(2) (a) Any person who shall intentionally (i) burn any child, (ii) torture any child * * *, (iii) except in self-defense or in order to prevent bodily harm to a third party, whip, strike or otherwise abuse or mutilate any child in such a manner as to cause serious bodily harm, or (iv) test positive for a controlled substance while pregnant as provided by Section 1 of House Bill No._____, 2013 Regular Session, shall be guilty of felonious abuse of a child and, upon conviction, shall be sentenced to imprisonment in the custody of the Department of Corrections for life or such lesser term of imprisonment as the court may determine, but not less than ten (10) years. For any second or subsequent conviction under this subsection, the person shall be sentenced to imprisonment for life.
The legislation was referred to a judiciary committee on Monday.
As written, it calls for pregnant women arrested on drug charges to be tested for controlled substances. It's not entirely clear how the state would first determine that a woman was pregnant, if she's not showing, or how it benefits anyone to have a mom in prison for life on a drug crime.
Mississippi Republicans control both chambers of the legislature and the governorship, so they can pass the bill if they want to. Last year, the Mississippi GOP did bounce a bill that likely could not have withstood a court challenge.
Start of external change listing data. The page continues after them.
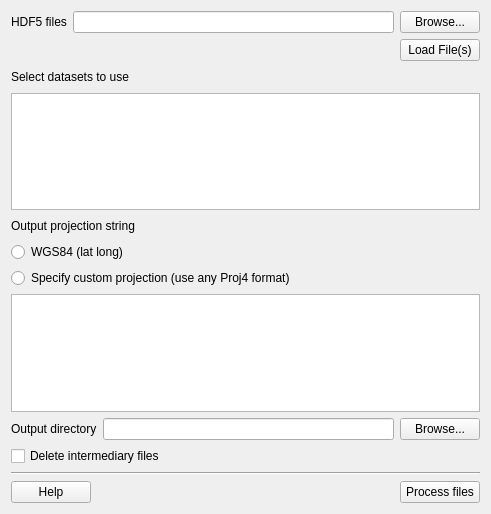
The window that Ui_HDF5Georeferencer.ui (ricardogsilva/LSASAF-georeferencer) describes before a commit, drawn with Qt 5.
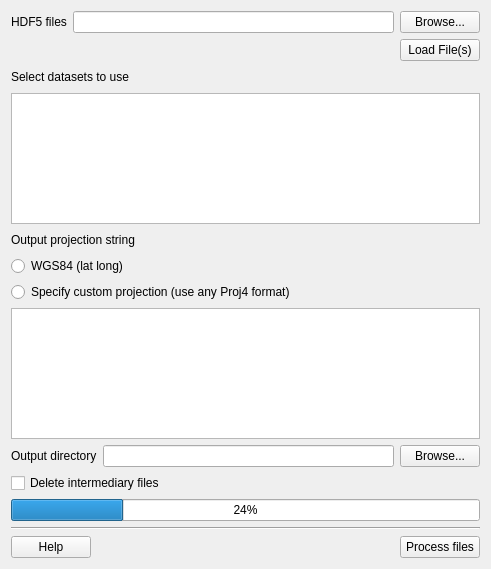
The same window after the commit.

Commit message: Added: logging functionality; a progressbar to the GUI.

The edit to the form file:
```diff
--- a/Ui_HDF5Georeferencer.ui
+++ b/Ui_HDF5Georeferencer.ui
@@ -7,7 +7,7 @@
     <x>0</x>
     <y>0</y>
     <width>491</width>
-    <height>514</height>
+    <height>569</height>
    </rect>
   </property>
   <property name="windowTitle">
@@ -215,6 +215,13 @@
      </item>
     </layout>
    </item>
+   <item>
+    <widget class="QProgressBar" name="progressBar">
+     <property name="value">
+      <number>24</number>
+     </property>
+    </widget>
+   </item>
    <item>
     <widget class="Line" name="line">
      <property name="orientation">
```
The commit also changes 2 other files.
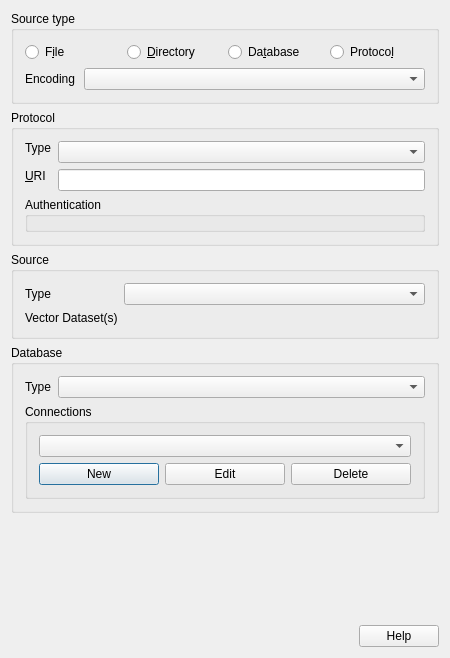
First picture: the form in src/ui/qgsogrsourceselectbase.ui, repository carsmie/QGIS, before the edit.
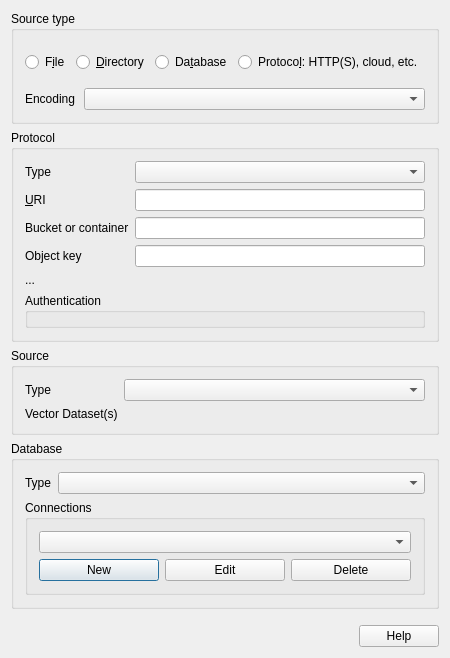
Second picture: the form after the edit. Icons and pictures are not drawn. Custom widgets are drawn as their Qt base class.

Commit message: [FEATURE][ogr/gdal] Add UI to expose HTTP(S) and cloud datasets

What changed in the file:
```diff
--- a/src/ui/qgsogrsourceselectbase.ui
+++ b/src/ui/qgsogrsourceselectbase.ui
@@ -65,10 +65,23 @@
         <item>
          <widget class="QRadioButton" name="radioSrcProtocol">
           <property name="text">
-           <string>Protoco&amp;l</string>
+           <string>Protoco&amp;l: HTTP(S), cloud, etc.</string>
           </property>
          </widget>
         </item>
+        <item>
+         <spacer name="horizontalSpacer">
+          <property name="orientation">
+           <enum>Qt::Horizontal</enum>
+          </property>
+          <property name="sizeHint" stdset="0">
+           <size>
+            <width>20</width>
+            <height>40</height>
+           </size>
+          </property>
+         </spacer>
+        </item>
        </layout>
       </item>
       <item>
@@ -113,22 +126,9 @@
       <string>Protocol</string>
      </property>
      <layout class="QGridLayout" name="gridLayout_2">
-      <item row="1" column="0" rowspan="2">
-       <widget class="QLabel" name="label">
-        <property name="text">
-         <string>&amp;URI</string>
-        </property>
-        <property name="buddy">
-         <cstring>protocolURI</cstring>
-        </property>
-       </widget>
-      </item>
-      <item row="0" column="1" rowspan="2">
+      <item row="0" column="1">
        <widget class="QComboBox" name="cmbProtocolTypes"/>
       </item>
-      <item row="2" column="1">
-       <widget class="QLineEdit" name="protocolURI"/>
-      </item>
       <item row="0" column="0">
        <widget class="QLabel" name="label_2">
         <property name="text">
@@ -136,7 +136,59 @@
         </property>
        </widget>
       </item>
-      <item row="3" column="0" colspan="2">
+      <item row="1" column="0">
+       <widget class="QLabel" name="labelProtocolURI">
+        <property name="text">
+         <string>&amp;URI</string>
+        </property>
+        <property name="buddy">
+         <cstring>protocolURI</cstring>
+        </property>
+       </widget>
+      </item>
+      <item row="1" column="1">
+       <widget class="QLineEdit" name="protocolURI"/>
+      </item>
+      <item row="2" column="0">
+       <widget class="QLabel" name="labelBucket">
+        <property name="text">
+         <string>Bucket or container</string>
+        </property>
+        <property name="buddy">
+         <cstring>mBucket</cstring>
+        </property>
+       </widget>       
+      </item>
+      <item row="2" column="1">
+       <widget class="QLineEdit" name="mBucket"/>
+      </item>
+      <item row="3" column="0">
+       <widget class="QLabel" name="labelKey">
+        <property name="text">
+         <string>Object key</string>
+        </property>
+        <property name="buddy">
+         <cstring>mKey</cstring>
+        </property>
+       </widget>       
+      </item>
+      <item row="3" column="1">
+       <widget class="QLineEdit" name="mKey"/>
+      </item>
+      <item row="4" column="0" colspan="2">
+       <widget class="QLabel" name="mAuthWarning">
+        <property name="wordWrap">
+         <bool>true</bool>
+        </property>
+        <property name="openExternalLinks">
+         <bool>true</bool>
+        </property>
+        <property name="text">
+         <string>...</string>
+        </property>
+       </widget>
+      </item>
+      <item row="5" column="0" colspan="2">
        <widget class="QGroupBox" name="mAuthGroupBox">
         <property name="title">
          <string>Authentication</string>
```
The commit also changes 11 other files.
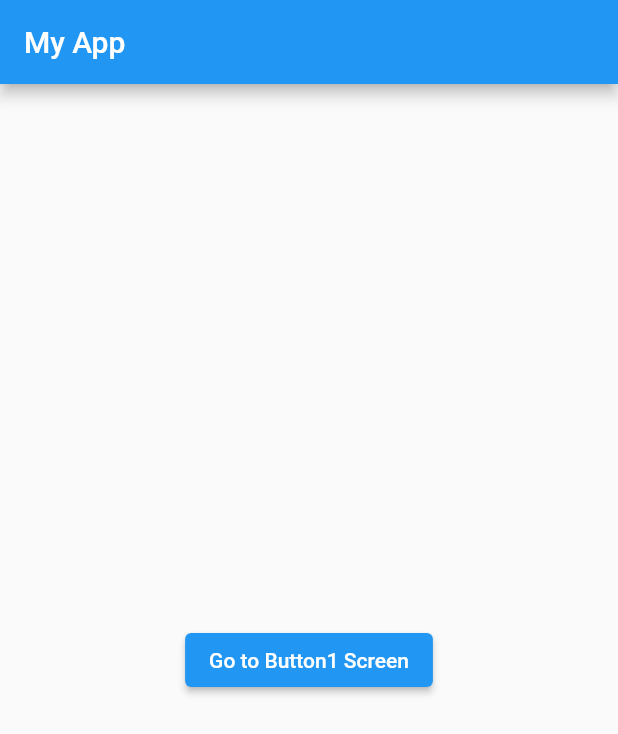
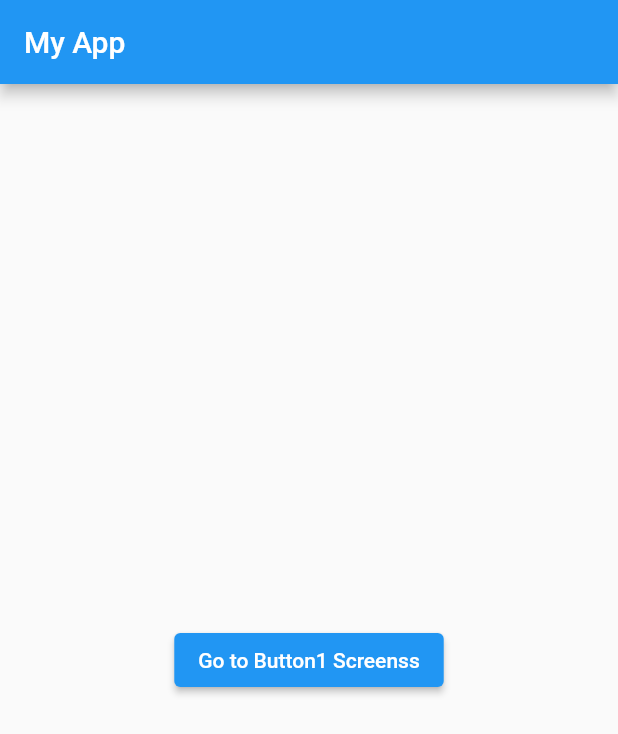
Before and after one commit to ramesh2500/FlutterProjects, a Flutter app: the screen it shows after launch, on a phone screen of 412 x 824 dp. Shown: the top 734 px of the screen. Run offline on Flutter 3.47's test engine with Material 2 defaults, Android fonts, the light colour scheme and no system bars.

Commit message:
screenss

```diff
--- a/lib/main.dart
+++ b/lib/main.dart
@@ -45,7 +45,7 @@ class MyApp extends StatelessWidget {
                 ),
               );
             },
-            child:const Text('Go to Button1 Screen'),
+            child:const Text('Go to Button1 Screenss'),
           ),
         ),
       ),
```
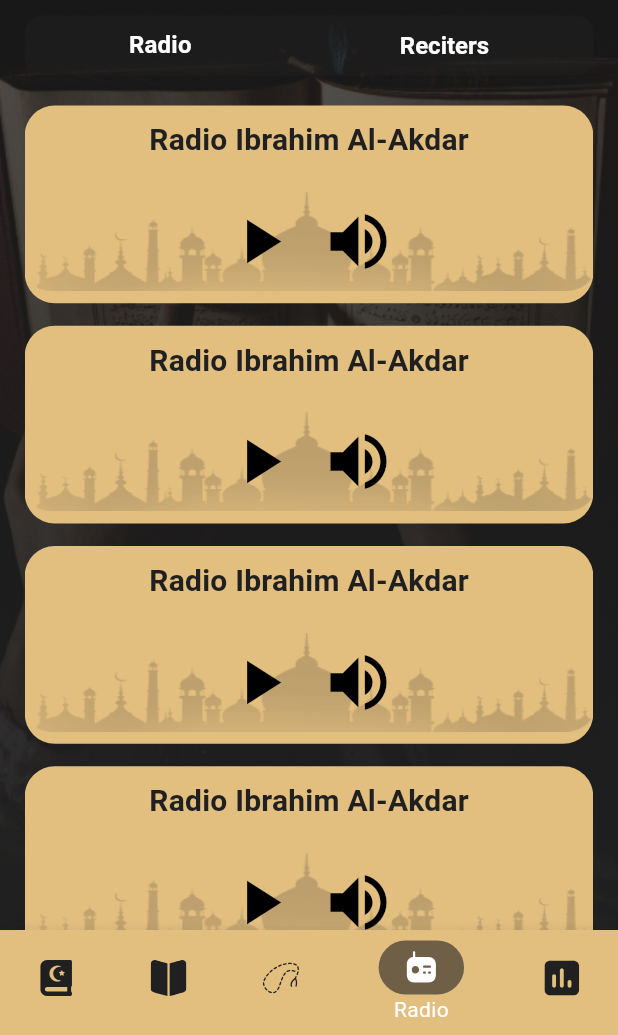
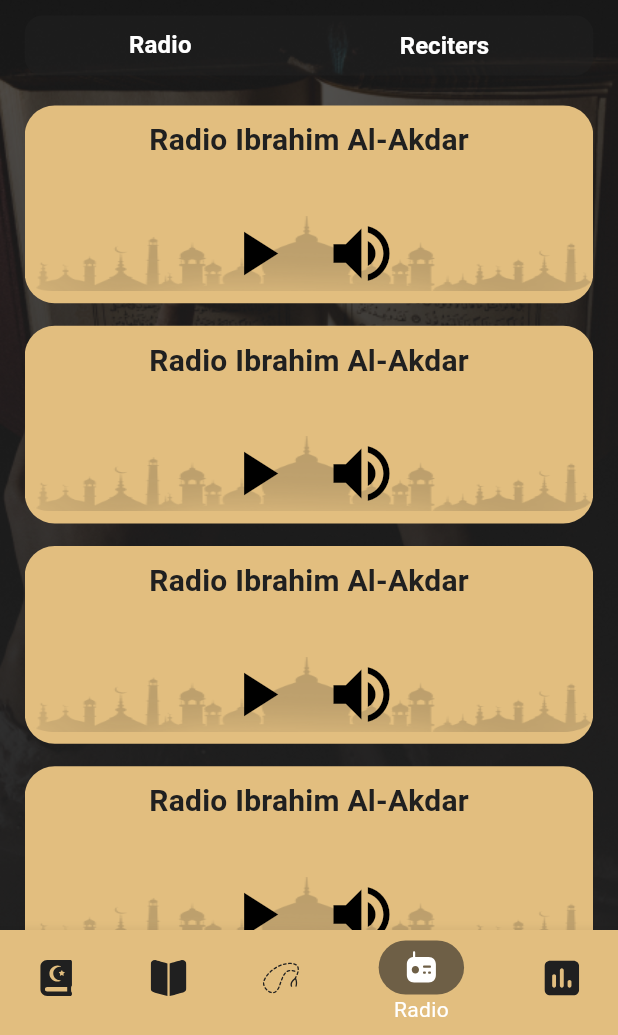
Before and after one commit to Mohamed-Kamal-1/islamy_app, a Flutter app: the HomeScreen screen opened by its route, item 4 of the bottom bar chosen, on a phone screen of 412 x 824 dp, the part 201-1236 px from its top. Run offline on Flutter 3.47's test engine with Material 3 defaults, Android fonts, the phone set to English and light mode, and no system bars; our stand-ins replace flutter_svg, shared_preferences, smooth_page_indicator; accounts and stored records are empty.

Commit message:
- Rename RadioPalyerSection to RadioPlayerSection - Refactor RadioPlayerSection and RadioTab widgets - Remove unused IconButtons and use Icons directly in RadioPlayerSection - Add const constructors to RadioPlayerSection and RadioTab

```diff
--- a/lib/ui/home_screen/tabs/radio/radio_palyer_section.dart
+++ b/lib/ui/home_screen/tabs/radio/radio_palyer_section.dart
@@ -4,20 +4,21 @@ import 'package:flutter/material.dart';
 import '../../../../core/colors/app_color.dart';
 import '../../../../core/images/app_image.dart';
 
-class RadioPalyerSection extends StatelessWidget {
+class RadioPlayerSection extends StatelessWidget {
+  const RadioPlayerSection({super.key});
 
   @override
   Widget build(BuildContext context) {
+    final height = MediaQuery.of(context).size.height;
+
     return Container(
-      margin: EdgeInsets.only(bottom: 10,top: 5),
-      padding: EdgeInsets.symmetric(
-        vertical: 8,
-      ),
-      height: MediaQuery.of(context).size.height * 0.16,
+      margin: const EdgeInsets.only(bottom: 10, top: 5),
+      padding: const EdgeInsets.symmetric(vertical: 8),
+      height: height * 0.16,
       width: 370,
       decoration: BoxDecoration(
         color: AppColor.gold,
-          borderRadius: BorderRadius.circular(20)
+        borderRadius: BorderRadius.circular(20),
       ),
       child: Column(
         mainAxisAlignment: MainAxisAlignment.spaceBetween,
@@ -29,31 +30,26 @@ class RadioPalyerSection extends StatelessWidget {
               fontSize: 20,
             ),
           ),
-
           Container(
-
-
-            decoration: BoxDecoration(
-                image: DecorationImage(image: AssetImage(AppImage.radioBottomBackground),fit: BoxFit.fill)
+            decoration: const BoxDecoration(
+              image: DecorationImage(
+                image: AssetImage(AppImage.radioBottomBackground),
+                fit: BoxFit.fill,
+              ),
             ),
             child: Row(
               mainAxisAlignment: MainAxisAlignment.center,
-              children: [
-                IconButton(
-                  onPressed: () {},
-                  icon: Icon(
+              children: const [
+                Icon(
                   Icons.play_arrow_sharp,
                   color: Colors.black,
                   size: 50,
                 ),
-                ),
-                IconButton(
-                  onPressed: () {},
-                  icon: Icon(
+                SizedBox(width: 20),
+                Icon(
                   Icons.volume_up,
                   color: Colors.black,
                   size: 50,
-                  ),
                 ),
               ],
             ),
--- a/lib/ui/home_screen/tabs/radio/radio_tab.dart
+++ b/lib/ui/home_screen/tabs/radio/radio_tab.dart
@@ -1,25 +1,23 @@
-import 'package:flutter/cupertino.dart';
 import 'package:flutter/material.dart';
-import 'package:islamy_app/core/images/app_image.dart';
 import 'package:islamy_app/ui/home_screen/tabs/radio/radio_palyer_section.dart';
 
 import '../../../../core/colors/app_color.dart';
 
 class RadioTab extends StatelessWidget {
+  const RadioTab({super.key});
+
   @override
   Widget build(BuildContext context) {
     return Column(
       children: [
         Container(
           height: 40,
-          margin: EdgeInsets.only(top: 10),
+          margin: const EdgeInsets.only(top: 10),
           decoration: BoxDecoration(
-            color: Color(0x80202020),
-            // color: Colors.brown,
+            color: const Color(0x80202020),
             borderRadius: BorderRadius.circular(12),
           ),
           child: Row(
-
             mainAxisAlignment: MainAxisAlignment.spaceAround,
             children: [
               Text(
@@ -27,31 +25,27 @@ class RadioTab extends StatelessWidget {
                 style: Theme.of(context).textTheme.titleMedium?.copyWith(
                   color: AppColor.white,
                   fontSize: 16,
-                  backgroundColor: Colors.transparent
+                  backgroundColor: Colors.transparent,
                 ),
               ),
-
               Text(
                 'Reciters',
                 style: Theme.of(context).textTheme.headlineSmall?.copyWith(
                   color: AppColor.white,
                   fontSize: 16,
-                    backgroundColor: Colors.transparent
+                  backgroundColor: Colors.transparent,
                 ),
               ),
             ],
           ),
         ),
-        SizedBox(height: 15,),
-       Expanded(
-         child: ListView.builder(
-             itemBuilder: (context, index) {
-               return RadioPalyerSection();
-             },
-
-             itemCount: 30,
-         ),
-       )
+        const SizedBox(height: 15),
+        Expanded(
+          child: ListView.builder(
+            itemBuilder: (context, index) => const RadioPlayerSection(),
+            itemCount: 30,
+          ),
+        ),
       ],
     );
   }
```
Lines whose indentation alone changed are shown as unchanged.
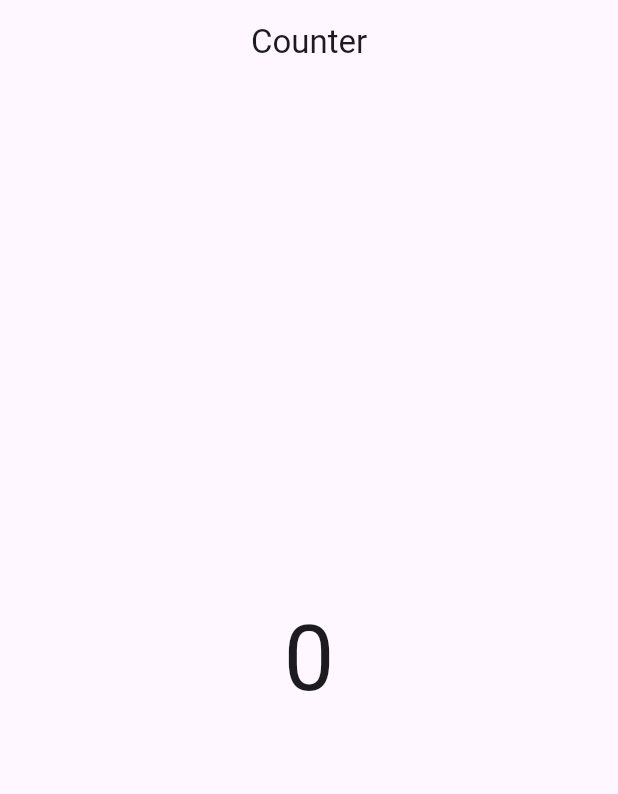
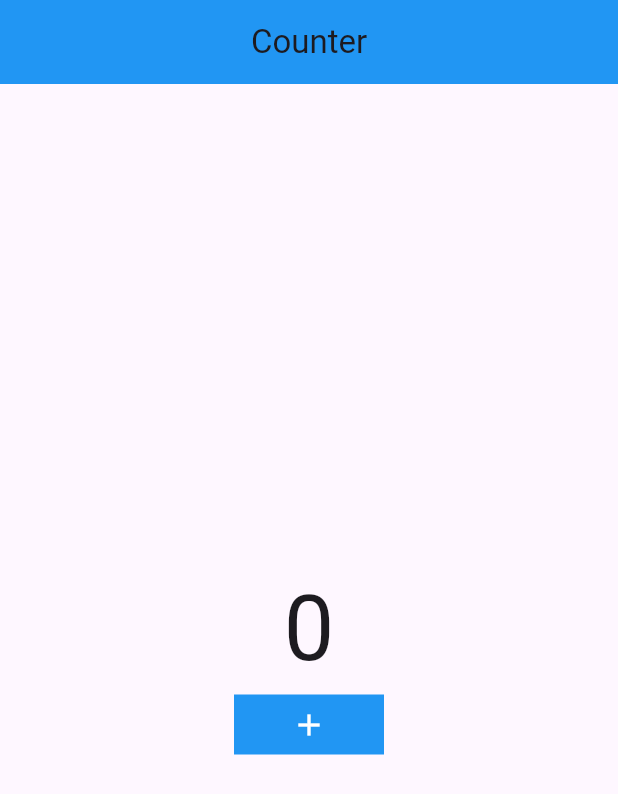
Before and after one commit to Prayag-X/example_flutter, a Flutter app: the screen it shows after launch, on a phone screen of 412 x 824 dp. Shown: the top 794 px of the screen. Run offline on Flutter 3.47's test engine with Material 3 defaults, Android fonts, the phone set to English and light mode, and no system bars.

Commit message:
made the ui

```diff
--- a/lib/homepage.dart
+++ b/lib/homepage.dart
@@ -14,6 +14,7 @@ class _HomePageState extends State<HomePage> {
   Widget build(BuildContext context) {
     return Scaffold(
       appBar: AppBar(
+        backgroundColor: Colors.blue,
         title: Center(child: const Text("Counter")),
       ),
       body: Center(
@@ -24,8 +25,15 @@ class _HomePageState extends State<HomePage> {
               _count.toString(),
               style: TextStyle(fontSize: 60),
             ),
+            Container(
+              height: 40,
+              width: 100,
+              color: Colors.blue,
+              child: Icon(Icons.add, color: Colors.white,),
+            ),
           ],
         ),
-        ));
+      ),
+    );
   }
 }
```
Lines whose indentation alone changed are shown as unchanged.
Prosecuting pregnant women for child abuse is neither uncommon nor uncontested. Supporters of abortion rights point out that it grants personhood to fetuses, an idea Mississippi voters rejected in 2011. (More about the story in Mississippi on the show later this week.)